PROBLEM DESCRIPTION: Show every line of the data that contains the string "hypersetup".

━━ RECORDS FOR THIS EXERCISE ━━

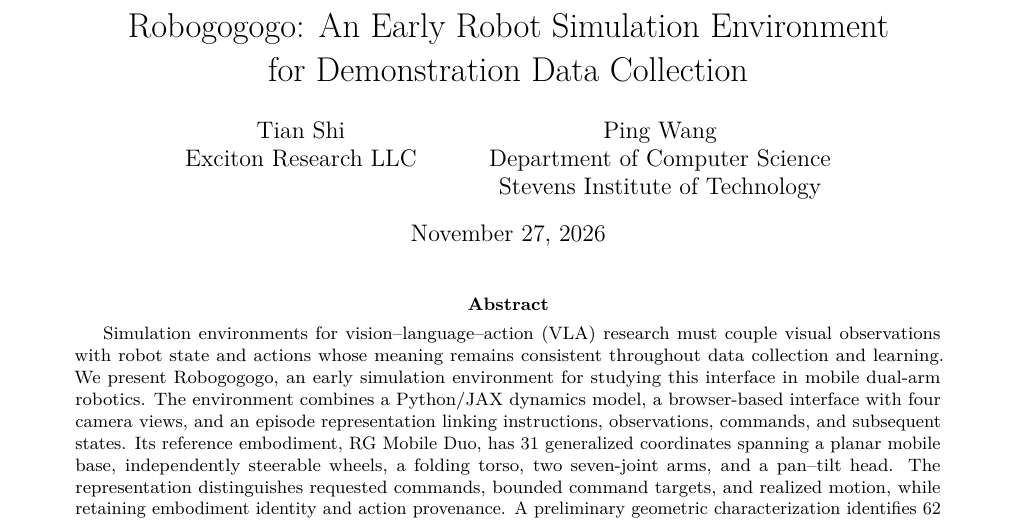
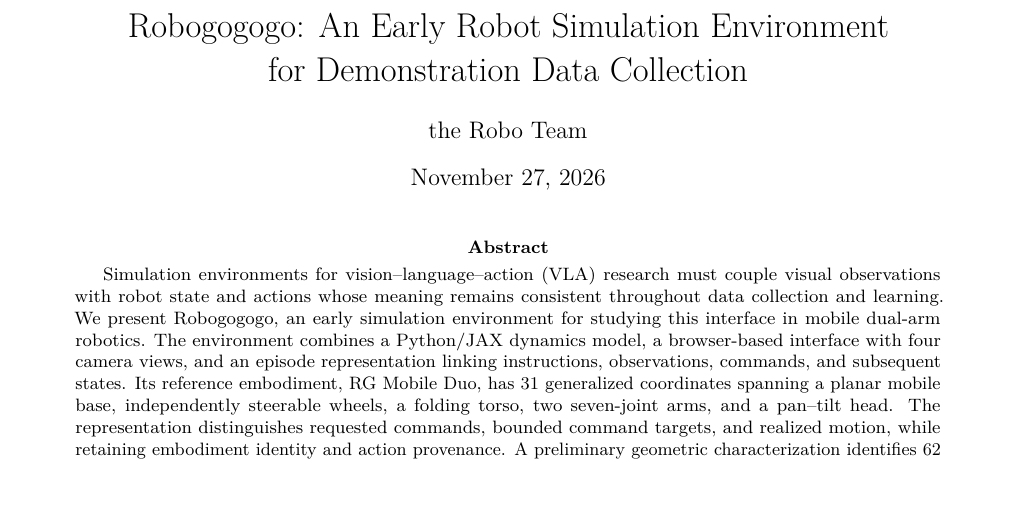
Before and after one commit to Exciton-Research/RoboGoGoGo, a LaTeX paper (paper/main.tex): part of page 1 of 9, cut so that both start at the same text, the shorter picture padded with empty space. Compiled offline with pdfLaTeX.

Commit message:
Credit the Robogogogo paper to the Robo Team.

```diff
--- a/paper/main.tex
+++ b/paper/main.tex
@@ -12,10 +12,9 @@
 \setlength{\emergencystretch}{2em}
 \setlength{\textfloatsep}{12pt plus 3pt minus 3pt}
 \title{Robogogogo: An Early Robot Simulation Environment\\for Demonstration Data Collection}
-\author{Tian Shi\\Exciton Research LLC
-\and Ping Wang\\Department of Computer Science\\Stevens Institute of Technology}
+\author{the Robo Team}
 \date{November 27, 2026}
-\hypersetup{pdftitle={Robogogogo: An Early Robot Simulation Environment for Demonstration Data Collection},pdfauthor={Tian Shi and Ping Wang}}
+\hypersetup{pdftitle={Robogogogo: An Early Robot Simulation Environment for Demonstration Data Collection},pdfauthor={the Robo Team}}
 
 \begin{document}
 \maketitle
```
Also changed, not shown: README.md, paper/README.md, paper/robogogogo.pdf.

━━━

TASK SOLUTION:
-\hypersetup{pdftitle={Robogogogo: An Early Robot Simulation Environment for Demonstration Data Collection},pdfauthor={Tian Shi and Ping Wang}}
+\hypersetup{pdftitle={Robogogogo: An Early Robot Simulation Environment for Demonstration Data Collection},pdfauthor={the Robo Team}}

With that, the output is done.